Jeremy Hance
mongabay.com (November 02, 2011).

Climate change already worsening weird, deadly, and expensive weather.

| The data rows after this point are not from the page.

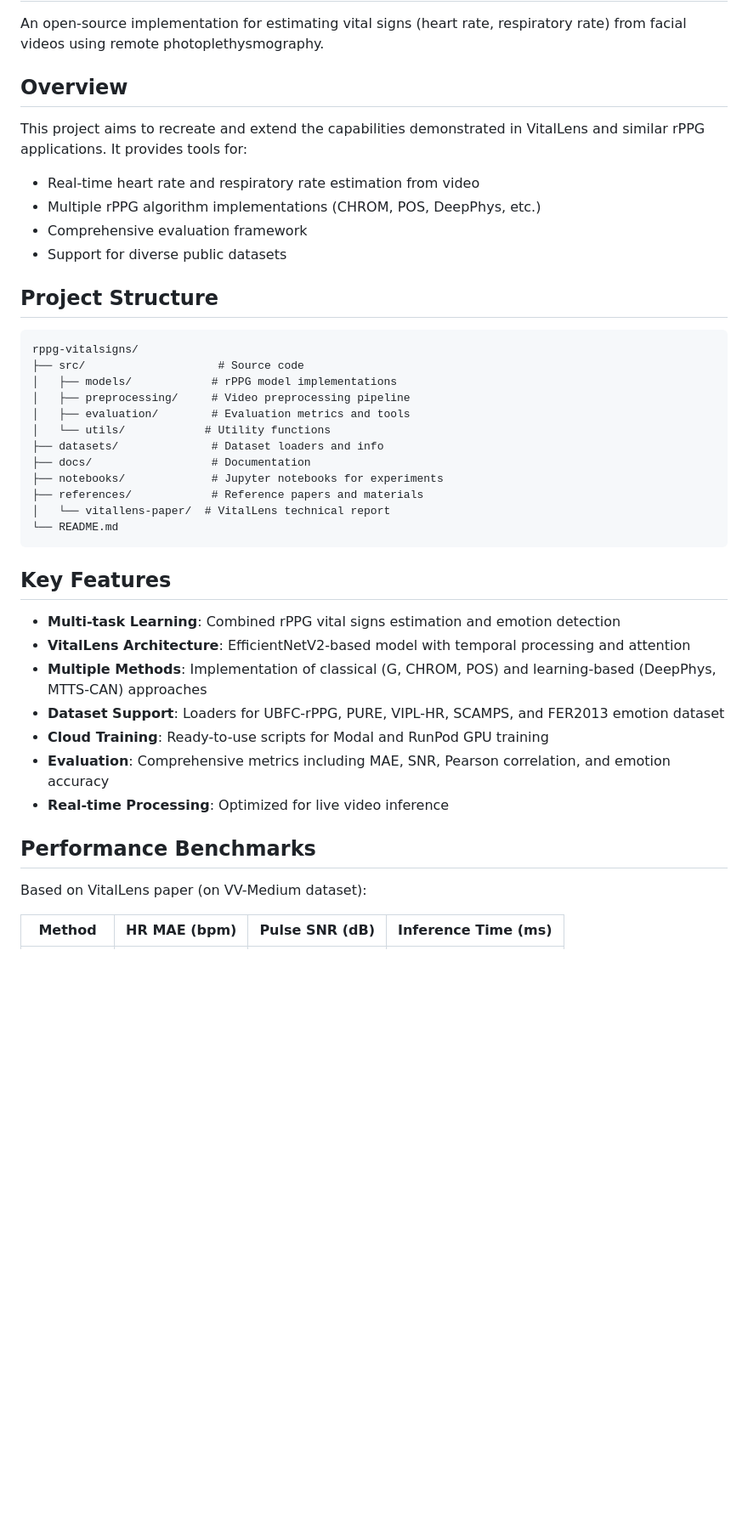
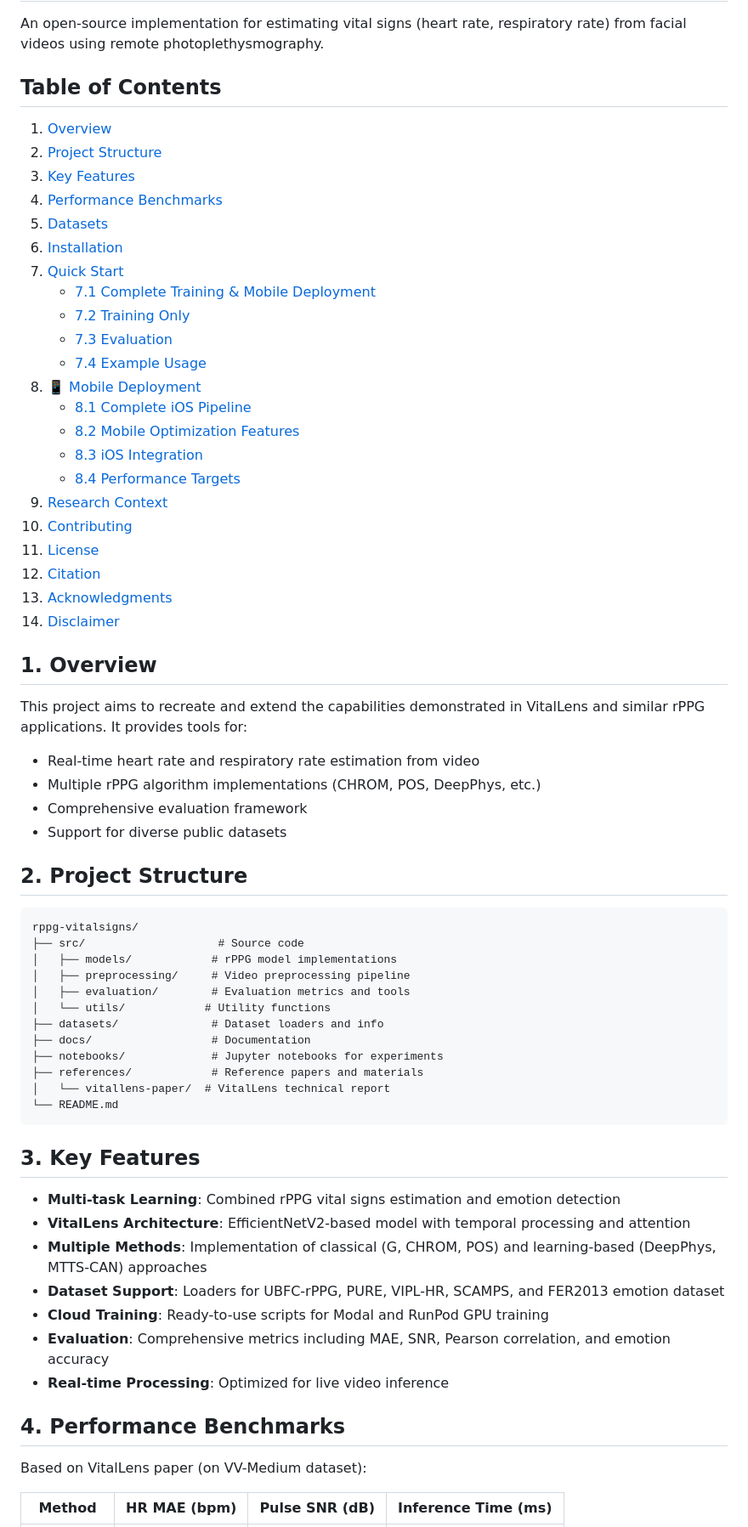
Before and after one commit to ebowwa/rppg-vitalsigns, a Markdown page: README.md, the part around one of its changes. Shown at 85% size. Drawn GitHub-style; blank space fills up the shorter version.

````diff
--- a/README.md
+++ b/README.md
@@ -2,7 +2,32 @@
 
 An open-source implementation for estimating vital signs (heart rate, respiratory rate) from facial videos using remote photoplethysmography.
 
-## Overview
+## Table of Contents
+
+1. [Overview](#1-overview)
+2. [Project Structure](#2-project-structure)
+3. [Key Features](#3-key-features)
+4. [Performance Benchmarks](#4-performance-benchmarks)
+5. [Datasets](#5-datasets)
+6. [Installation](#6-installation)
+7. [Quick Start](#7-quick-start)
+   - [7.1 Complete Training & Mobile Deployment](#71-complete-training--mobile-deployment)
+   - [7.2 Training Only](#72-training-only)
+   - [7.3 Evaluation](#73-evaluation)
+   - [7.4 Example Usage](#74-example-usage)
+8. [📱 Mobile Deployment](#8--mobile-deployment)
+   - [8.1 Complete iOS Pipeline](#81-complete-ios-pipeline)
+   - [8.2 Mobile Optimization Features](#82-mobile-optimization-features)
+   - [8.3 iOS Integration](#83-ios-integration)
+   - [8.4 Performance Targets](#84-performance-targets)
+9. [Research Context](#9-research-context)
+10. [Contributing](#10-contributing)
+11. [License](#11-license)
+12. [Citation](#12-citation)
+13. [Acknowledgments](#13-acknowledgments)
+14. [Disclaimer](#14-disclaimer)
+
+## 1. Overview
 
 This project aims to recreate and extend the capabilities demonstrated in VitalLens and similar rPPG applications. It provides tools for:
 - Real-time heart rate and respiratory rate estimation from video
@@ -10,7 +35,7 @@ This project aims to recreate and extend the capabilities demonstrated in VitalL
 - Comprehensive evaluation framework
 - Support for diverse public datasets
 
-## Project Structure
+## 2. Project Structure
 
 ```
 rppg-vitalsigns/
@@ -27,7 +52,7 @@ rppg-vitalsigns/
 └── README.md
 ```
 
-## Key Features
+## 3. Key Features
 
 - **Multi-task Learning**: Combined rPPG vital signs estimation and emotion detection
 - **VitalLens Architecture**: EfficientNetV2-based model with temporal processing and attention
@@ -37,7 +62,7 @@ rppg-vitalsigns/
 - **Evaluation**: Comprehensive metrics including MAE, SNR, Pearson correlation, and emotion accuracy
 - **Real-time Processing**: Optimized for live video inference
 
-## Performance Benchmarks
+## 4. Performance Benchmarks
 
 Based on VitalLens paper (on VV-Medium dataset):
 
````
Also changed, not shown: other parts of README.md (+18 -18 lines).
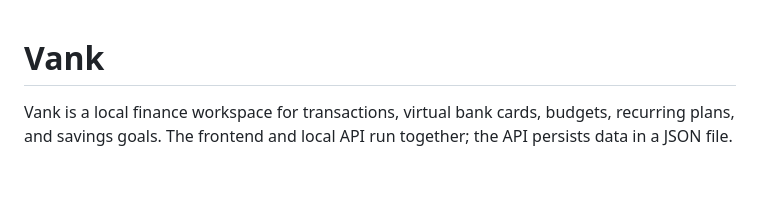
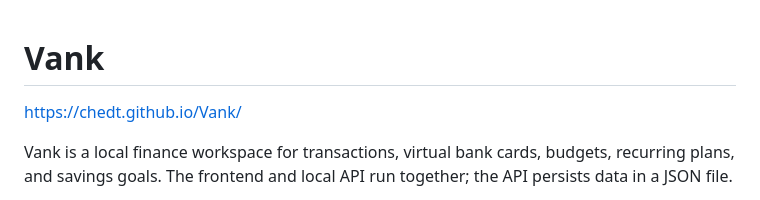
Before and after one commit to CheDT/Vank, a Markdown page: README.md, the part around the change. Rendered like a GitHub page; blank space fills up the shorter version.

Commit message:
Update README with project link
Added project link to README.

```diff
--- a/README.md
+++ b/README.md
@@ -1,4 +1,6 @@
 # Vank
+
+https://chedt.github.io/Vank/
 
 Vank is a local finance workspace for transactions, virtual bank cards, budgets, recurring plans, and savings goals. The frontend and local API run together; the API persists data in a JSON file.
 
```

http://news.mongabay.com/2011/1102-hance_extremeweather.html